Lesbians Who Tech

August 3, 2016 in inQueery

The people of the Bay Area are stereotypically and widely known for being one of these two things: queer or in tech. We have a rich history as one of the most LGBTQIA+ positive places on earth, and, in recent years, have become a major hub of technology. But… shouldn’t it be queer and/or in tech? Where does the queer community (and other marginalized communities) fit into an industry typically filled with white, straight, able-bodied, and cis men?

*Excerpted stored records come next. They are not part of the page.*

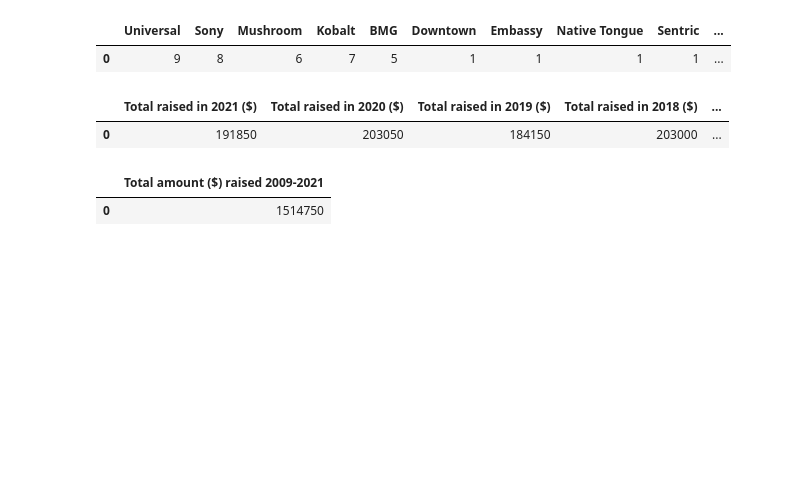
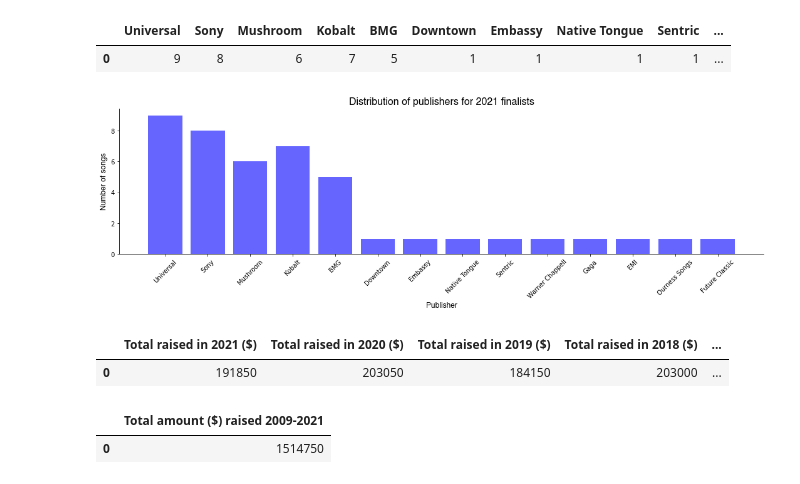
Before and after one commit to mnperic/vanda-and-young-finalists-2021, a Jupyter notebook: vanda_and_young_finalists_2021.ipynb, the cells around one changed output. Drawn from its saved outputs; the diff is of its cells as text; code cells hidden in the pictures; blank space fills up the shorter version.

```diff
--- a/vanda_and_young_finalists_2021.ipynb
+++ b/vanda_and_young_finalists_2021.ipynb
@@ -194,34 +205,36 @@ publishers_df
 plt.figure(figsize=(15,5))
 publishers = ['Universal', 'Sony', 'Mushroom', 'Kobalt', 'BMG', 'Downtown', 'Embassy', 'Native Tongue', 'Sentric',
              'Warner Chappell', 'Gaga', 'EMI', 'Ourness Songs', 'Future Classic']
 
 number_of_songs = [9, 8, 6, 7, 5, 1, 1, 1, 1, 1, 1, 1, 1, 1]
 
 plt.bar(publishers, number_of_songs, color='blue', alpha=0.6, align="center")
-plt.xticks(x, x, rotation=45)
+plt.xticks(publishers, publishers, rotation=45)
 
 # Font families
 
 font_1 = {'family':'helvetica','color':'black','size':16}
 font_2 = {'family':'helvetica','color':'black','size':12}
 
 plt.title("Distribution of publishers for 2021 finalists",
          fontdict = font_1)
 
 # Plot
 plt.xlabel("Publisher", fontdict = font_2)
 plt.ylabel("Number of songs", fontdict = font_2)
 
 # Aesthetics
 
 sns.set_context("paper")
 plt.gca().spines['top'].set_visible(False)
 plt.gca().spines['right'].set_visible(False)
 
 plt.tight_layout()
 plt.savefig("/Users/minoperic/Data Analytics/Data Investigations/vanda-and-young-finalists-2021/Images/publishers.png",
             dpi=300)
 plt.show()
+# %% [output]
+[figure, added]
 # %%
 # Analyse and define annual amounts
 
```
Also changed, not shown: parts of 3 cells of this notebook.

Groups like Lesbians Who Tech (LWT) work to change both the stereotypes and the demographics of the industry. Started by Leanne Pittsford, founder of design agency Start Somewhere, the LWT community has drawn over 11,000 members worldwide since its start in 2012. She started the organization because she felt that “most of the time [she’d] be the only woman in the room, the only queer woman in the room… [she] felt like there was something missing.” This lack of visibility is one of the core issues LWT aims to address, and through the recognitions of other queer women and the connections made at their events, they succeed. The organization also creates a platform for discussions of technological advancements and of the issues the community faces. One of the most impactful effects the organization has had on its members has to be the networking opportunities and exposure for small, queer start-ups. Robyn Exton, founder of a lesbian dating app called Her, has said that the organization has “literally changed [her] life” because after attending an event, her “user-base doubled in the space of two days and doubled again in two weeks.” Thanks to LWT, queer women in tech can now easily receive support and achieve success in ways that they couldn’t before.

How did LWT achieve all of this in such a short time? Leanne Pittsford claims that the group’s success is foremost due to leadership. She says that in order to have a successful organization, business, or movement, “you have to think about what you want to represent, and then you need to build the leadership team to reflect that.” For LWT and other LGBTQIA+ groups specifically, “you better have trans people, you better have bisexual people, you better have people of color, and you better have women involved.”It is key to be intentional about the representation within leadership teams so that every single speech, event, and summit reaches and connects with all possible members. LWT could have easily become a movement for white, cis lesbians, but because of the diversity within leadership, there is diversity within membership. Because of the far-reaching mission and message of the group, membership has exploded and the group just keeps on growing.

As of right now, the organization is working on a new goal: giving funds and sending queer women without other opportunities to coding bootcamp. The scholarship they aim to offer is named after Edie Windsor, an LGBTQIA+ activist and former technology manager at IBM. It is too late to donate, because as of May 19th, they have reached their goal of $100,000. However, if you are a queer woman interested in tech and want to look into the Edie Windsor scholarship, it is not too late to apply. As for joining the local San Francisco chapter, there is always room for new members.

 

 

Amelia Henry is a Guest Contributor at InQueery.